|Title:||Selective logging effects on abundance, diversity, and composition of tropical understory herbs|
|Authors:||Costa, Flávia Regina Capellotto|
Magnusson, William Ernest
|metadata.dc.relation.ispartof:||v. 12, n. 3|

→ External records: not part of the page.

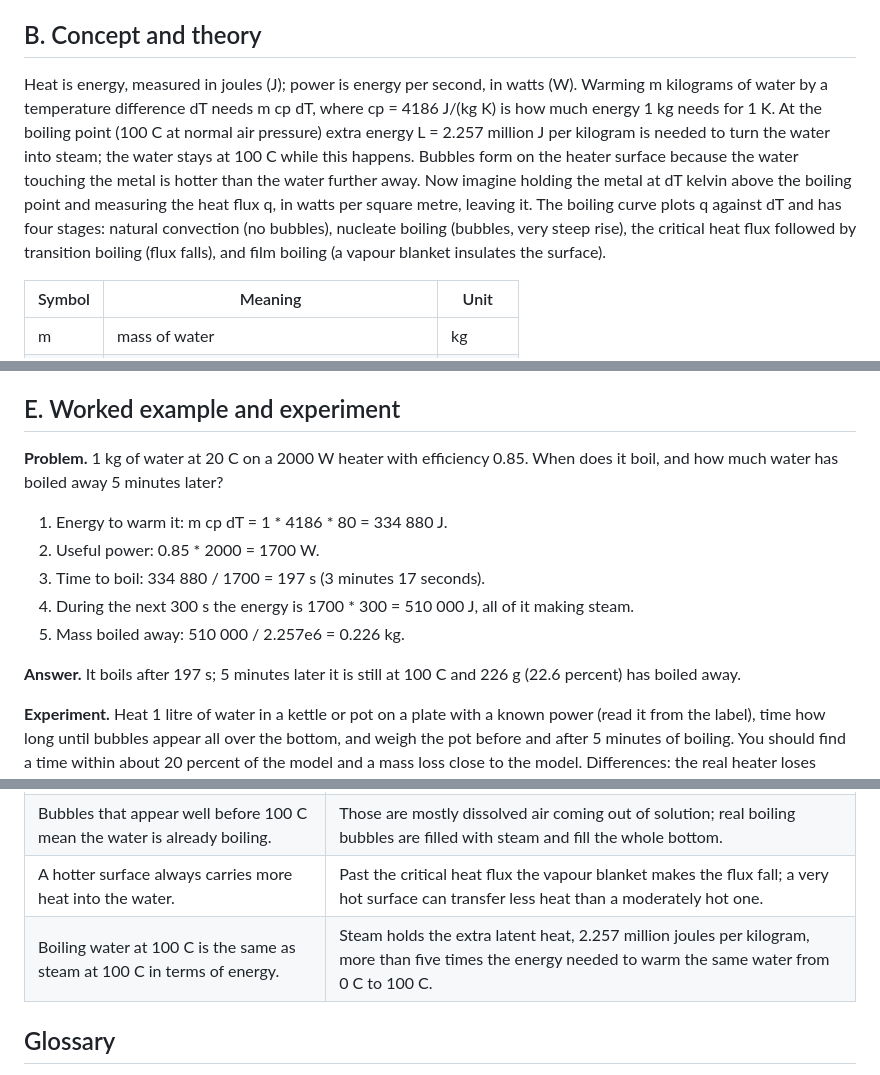
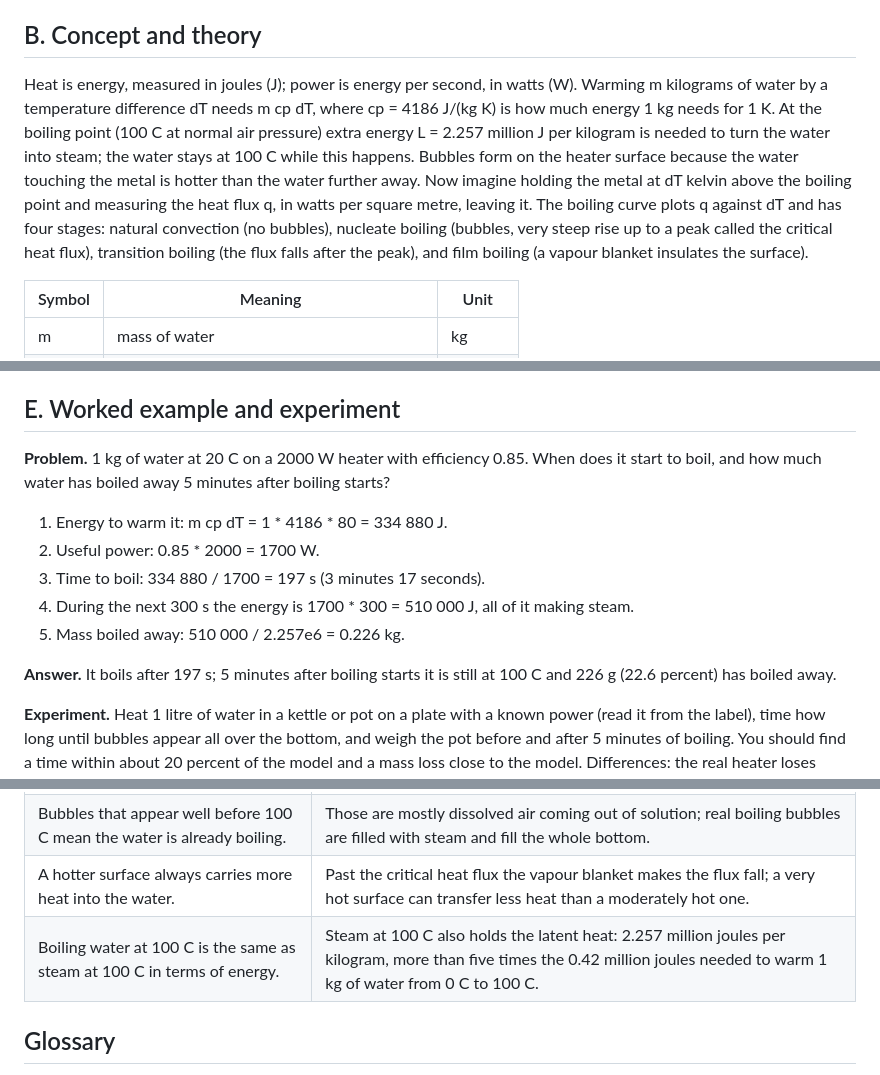
Before and after one commit to KrunalPanchal1995/openboiling, a Markdown page: sessions/session-01/README.md, 3 parts joined by grey strips. GitHub-like rendering.

Commit message:
Clarify Session 1 notes: fix unclear and incorrect sentences (hub issue #72)
Fixes the missing blank line after each </details> block (questions ran together when rendered) and several unclear or wrong sentences in the Session 1 README.

Co-Authored-By: Claude Sonnet 5.5 <noreply@anthropic.com>
Claude-Session: https://claude.ai/code/session_014zTghaLoRiH3ZjTnPrhBqZ

```diff
--- a/sessions/session-01/README.md
+++ b/sessions/session-01/README.md
@@ -22,7 +22,7 @@
 You put a pot of water on the stove. For a few minutes it just gets warmer. Then bubbles appear at the bottom and the temperature stops rising, although the heater still pours energy in. Where does the energy go? And why do bubbles start on the hot surface, not in the middle of the water? (General education only: this is not advice for operating real heating equipment.)
 
 ## B. Concept and theory
-Heat is energy, measured in joules (J); power is energy per second, in watts (W). Warming m kilograms of water by a temperature difference dT needs m cp dT, where cp = 4186 J/(kg K) is how much energy 1 kg needs for 1 K. At the boiling point (100 C at normal air pressure) extra energy L = 2.257 million J per kilogram is needed to turn the water into steam; the water stays at 100 C while this happens. Bubbles form on the heater surface because the water touching the metal is hotter than the water further away. Now imagine holding the metal at dT kelvin above the boiling point and measuring the heat flux q, in watts per square metre, leaving it. The boiling curve plots q against dT and has four stages: natural convection (no bubbles), nucleate boiling (bubbles, very steep rise), the critical heat flux followed by transition boiling (flux falls), and film boiling (a vapour blanket insulates the surface).
+Heat is energy, measured in joules (J); power is energy per second, in watts (W). Warming m kilograms of water by a temperature difference dT needs m cp dT, where cp = 4186 J/(kg K) is how much energy 1 kg needs for 1 K. At the boiling point (100 C at normal air pressure) extra energy L = 2.257 million J per kilogram is needed to turn the water into steam; the water stays at 100 C while this happens. Bubbles form on the heater surface because the water touching the metal is hotter than the water further away. Now imagine holding the metal at dT kelvin above the boiling point and measuring the heat flux q, in watts per square metre, leaving it. The boiling curve plots q against dT and has four stages: natural convection (no bubbles), nucleate boiling (bubbles, very steep rise up to a peak called the critical heat flux), transition boiling (the flux falls after the peak), and film boiling (a vapour blanket insulates the surface).
 
 | Symbol | Meaning | Unit |
 |---|---|---|
@@ -63,7 +63,7 @@ Run the lesson (`python start.py 1`), then open the live app: [Session 1: heat t
 **Challenge.** Get the water boiling within 3 minutes of heating and keep heating until at least 50 g has boiled away.
 
 ## E. Worked example and experiment
-**Problem.** 1 kg of water at 20 C on a 2000 W heater with efficiency 0.85. When does it boil, and how much water has boiled away 5 minutes later?
+**Problem.** 1 kg of water at 20 C on a 2000 W heater with efficiency 0.85. When does it start to boil, and how much water has boiled away 5 minutes after boiling starts?
 
 1. Energy to warm it: m cp dT = 1 * 4186 * 80 = 334 880 J.
 2. Useful power: 0.85 * 2000 = 1700 W.
@@ -71,7 +71,7 @@ Run the lesson (`python start.py 1`), then open the live app: [Session 1: heat t
 4. During the next 300 s the energy is 1700 * 300 = 510 000 J, all of it making steam.
 5. Mass boiled away: 510 000 / 2.257e6 = 0.226 kg.
 
-**Answer.** It boils after 197 s; 5 minutes later it is still at 100 C and 226 g (22.6 percent) has boiled away.
+**Answer.** It boils after 197 s; 5 minutes after boiling starts it is still at 100 C and 226 g (22.6 percent) has boiled away.
 
 **Experiment.** Heat 1 litre of water in a kettle or pot on a plate with a known power (read it from the label), time how long until bubbles appear all over the bottom, and weigh the pot before and after 5 minutes of boiling. You should find a time within about 20 percent of the model and a mass loss close to the model. Differences: the real heater loses energy to the room and the pot, so the real efficiency is lower than 0.85; small air bubbles appear well before 100 C because dissolved air comes out of the water, which the model ignores.
 
@@ -145,7 +148,7 @@ Score yourself with [RUBRIC.md](../../RUBRIC.md). Print the [activity sheet](act
 | Water boils because it has been heated for a long time. | It boils when it reaches the boiling temperature; after that more heating makes more steam, not a hotter liquid. |
 | Bubbles that appear well before 100 C mean the water is already boiling. | Those are mostly dissolved air coming out of solution; real boiling bubbles are filled with steam and fill the whole bottom. |
 | A hotter surface always carries more heat into the water. | Past the critical heat flux the vapour blanket makes the flux fall; a very hot surface can transfer less heat than a moderately hot one. |
-| Boiling water at 100 C is the same as steam at 100 C in terms of energy. | Steam holds the extra latent heat, 2.257 million joules per kilogram, more than five times the energy needed to warm the same water from 0 C to 100 C. |
+| Boiling water at 100 C is the same as steam at 100 C in terms of energy. | Steam at 100 C also holds the latent heat: 2.257 million joules per kilogram, more than five times the 0.42 million joules needed to warm 1 kg of water from 0 C to 100 C. |
 
 ## Glossary
 - **specific heat**: energy needed to warm 1 kg of a material by 1 K (4186 J/(kg K) for water)
```
Also changed, not shown: other parts of sessions/session-01/README.md (+3 -0 lines).
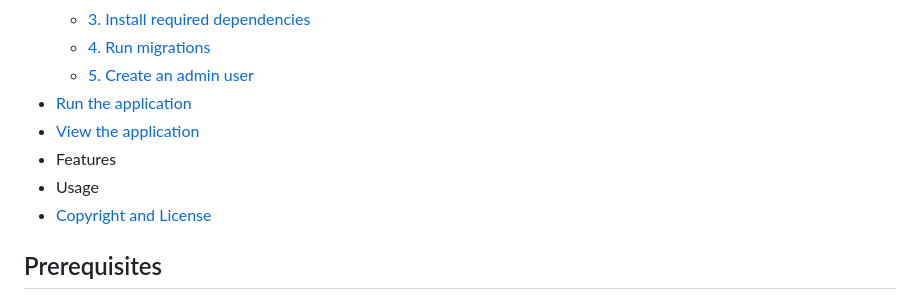
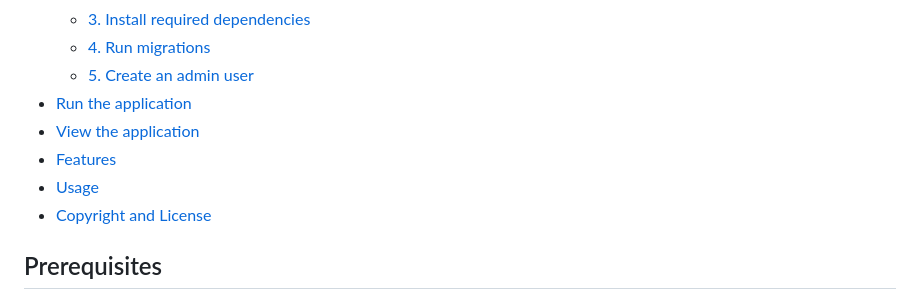
Before and after one commit to srijaayala09/OBE, a Markdown page: README.md, the part around the change. Rendered like a GitHub page.

```diff
--- a/README.md
+++ b/README.md
@@ -26,8 +26,8 @@ We are JU_Trio from the Computer Science and Engineering department at JU, passi
   - [5. Create an admin user](#5-create-an-admin-user)
 - [Run the application](#run-the-application)
 - [View the application](#view-the-application)
-- Features
-- Usage
+- [Features](#features)
+- [Usage](#Usage)
 - [Copyright and License](#copyright-and-license)
 
 ## Prerequisites
```
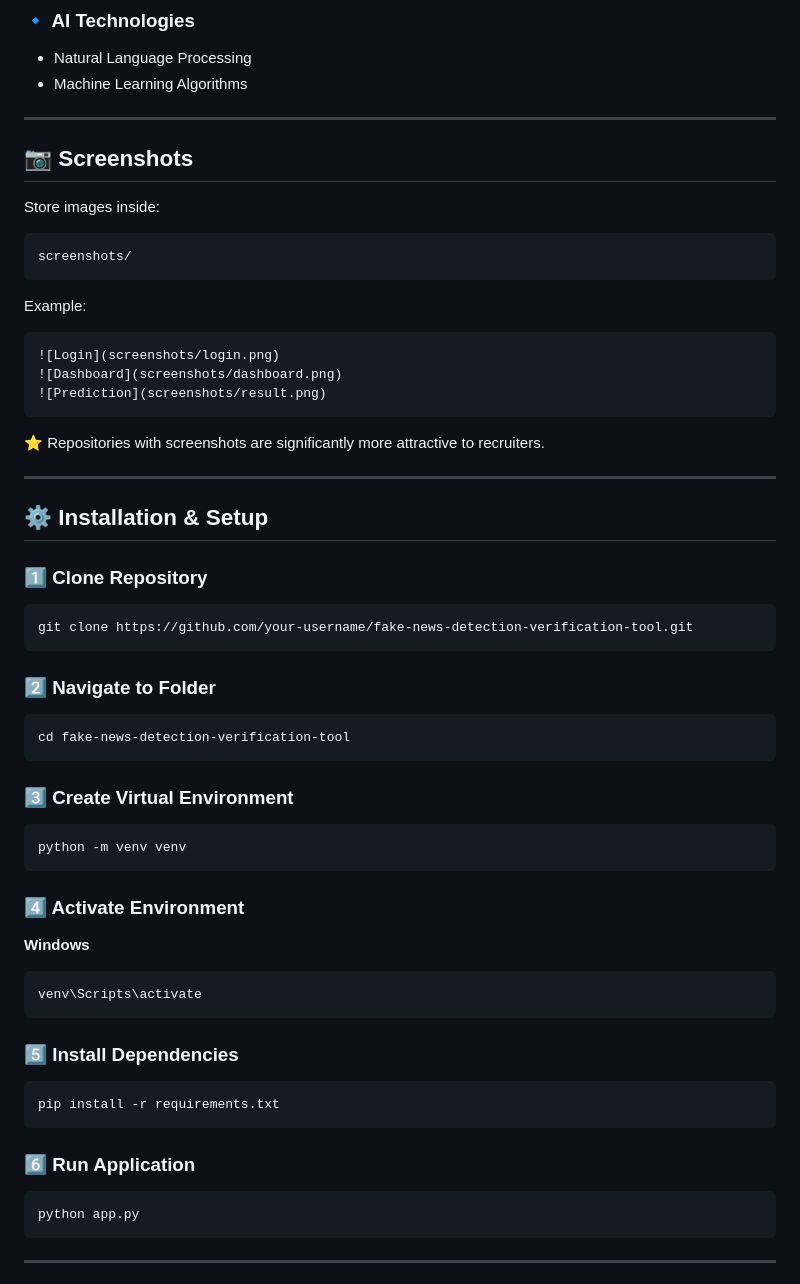
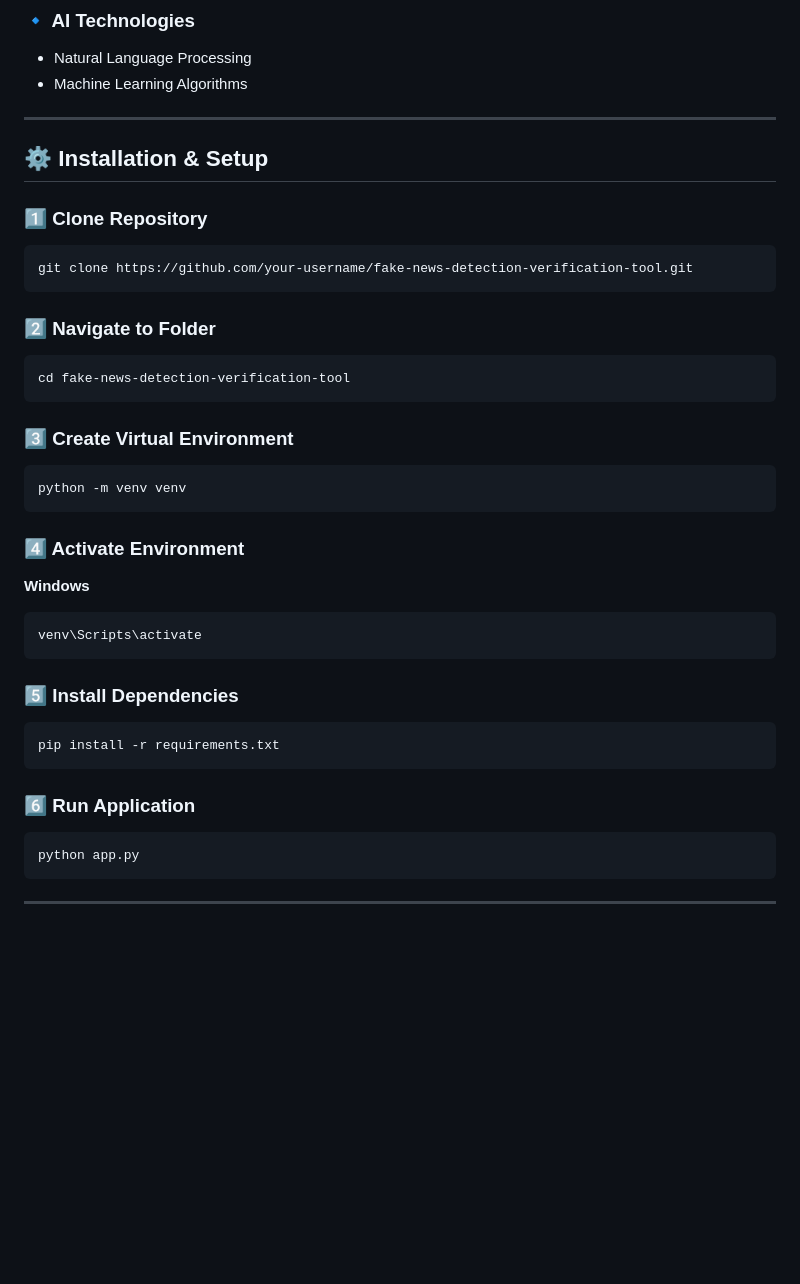
Before and after one commit to Mounika-39/fake-news-detection-verification-tool, a Markdown page: README.md, the part around one of its changes. Drawn GitHub-style; blank space fills up the shorter version.

Commit message:
README.md
Removed redundant lines and improved formatting in the README.

````diff
--- a/README.md
+++ b/README.md
@@ -137,29 +117,7 @@ Enables monitoring of system activity and user interactions.
 
 * Natural Language Processing
 * Machine Learning Algorithms
-
 ---
-
-## 📷 Screenshots
-
-Store images inside:
-
-```
-screenshots/
-```
-
-Example:
-
-```markdown
-![Login](screenshots/login.png)
-![Dashboard](screenshots/dashboard.png)
-![Prediction](screenshots/result.png)
-```
-
-⭐ Repositories with screenshots are significantly more attractive to recruiters.
-
----
-
 ## ⚙️ Installation & Setup
 
 ### 1️⃣ Clone Repository
@@ -167,19 +125,15 @@ Example:
 ```
 git clone https://github.com/your-username/fake-news-detection-verification-tool.git
 ```
-
 ### 2️⃣ Navigate to Folder
-
 ```
 cd fake-news-detection-verification-tool
 ```
 
 ### 3️⃣ Create Virtual Environment
-
 ```
 python -m venv venv
 ```
-
 ### 4️⃣ Activate Environment
 
 **Windows**
@@ -187,15 +141,12 @@ python -m venv venv
 ```
 venv\Scripts\activate
 ```
-
 ### 5️⃣ Install Dependencies
 
 ```
 pip install -r requirements.txt
 ```
-
 ### 6️⃣ Run Application
-
 ```
 python app.py
 ```
````
Also changed, not shown: other parts of README.md (+5 -25 lines).
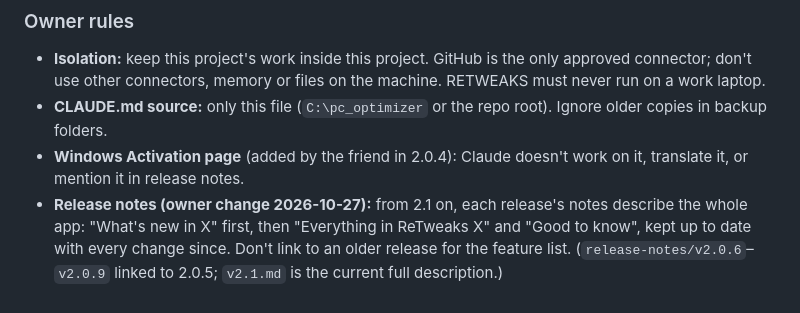
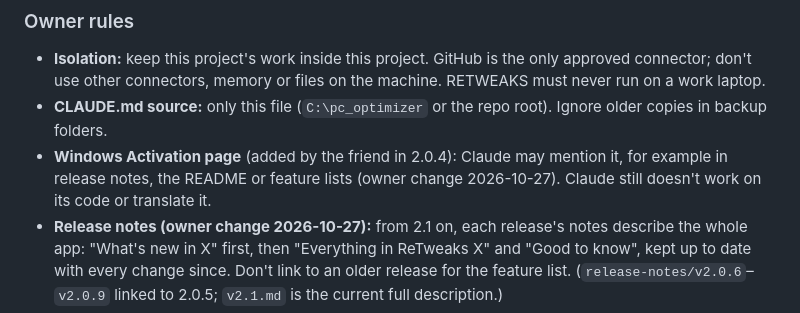
Before and after one commit to w1zr/ReTweaks, a Markdown page: CLAUDE.md, the part around the change. GitHub-like rendering.

Commit message:
RETWEAKS

```diff
--- a/CLAUDE.md
+++ b/CLAUDE.md
@@ -530,7 +530,7 @@ Development moved mostly to Claude Code on 2026-10-27. The full handoff, `docs/C
 ### Owner rules
 - **Isolation:** keep this project's work inside this project. GitHub is the only approved connector; don't use other connectors, memory or files on the machine. RETWEAKS must never run on a work laptop.
 - **CLAUDE.md source:** only this file (`C:\pc_optimizer` or the repo root). Ignore older copies in backup folders.
-- **Windows Activation page** (added by the friend in 2.0.4): Claude doesn't work on it, translate it, or mention it in release notes.
+- **Windows Activation page** (added by the friend in 2.0.4): Claude may mention it, for example in release notes, the README or feature lists (owner change 2026-10-27). Claude still doesn't work on its code or translate it.
 - **Release notes (owner change 2026-10-27):** from 2.1 on, each release's notes describe the whole app: "What's new in X" first, then "Everything in ReTweaks X" and "Good to know", kept up to date with every change since. Don't link to an older release for the feature list. (`release-notes/v2.0.6`–`v2.0.9` linked to 2.0.5; `v2.1.md` is the current full description.)
 - **Re-releasing a version is allowed** (2.0.7 was re-published 2026-10-24). The updater compares version numbers, so people already on it don't get the rebuild.
 - **"Unlimited AI" / Freebuff tab: on hold** (2026-10-24). Freebuff has no public chat API; the unofficial `freebuff2api` proxy was refused (imitates the official client, rotates accounts). If built later: an official API only, and not called "Unlimited".
```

|Abstract:||Little is known about the impacts of selective logging on herbaceous plants of tropical forests. If logging impacts on nontimber species are low and little time is required for recovery, logged forests could be compatible with conservation of some elements of the understory flora. As many nontimber species may have commercial value, knowledge about the impacts of different logging intensities is necessary to determine levels of timber extraction compatible with multiple use of forests. In this study, we examined the effects of logging intensity, time after logging, and skidder tracks, on the composition and diversity of the ground-level herb community of a terra-firme forest in central Amazonia. Logging was carried out at varying intensities in eight 4-ha experimental plots in 1987, three plots in 1993, and five plots were controls. Herb community composition, analyzed with hybrid multidimensional scaling (HMDS), was not significantly affected by logging intensity, but was significantly related to the area covered by logging gaps and skidder tracks. There was no significant difference in community composition and richness between treatments with different times after logging. Species richness was also not related to the logging intensity. Some species (18.2%) were found only in logged plots and were mainly from habitats outside the rain forest. There were significant differences in herb composition between controls and skidder tracks, but recent and old skidder tracks were mixed in the ordination space, suggesting that recovery in skidder tracks is slower than in other areas affected by logging. Overall, our results indicate that the ground herb community is not severely affected by selective logging at the intensities used in this experiment. The alterations in composition are mainly local, and restricted to the most disturbed patches. We conclude that forests managed with logging intensities similar to those used in this experiment could be compatible with conservation of understory herbs. Skidder tracks should be minimized, as they have the greatest long-term impact and allow species from other habitats to invade the forest.|
|Appears in Collections:||Artigos|
Files in This Item:
There are no files associated with this item.
Items in DSpace are protected by copyright, with all rights reserved, unless otherwise indicated.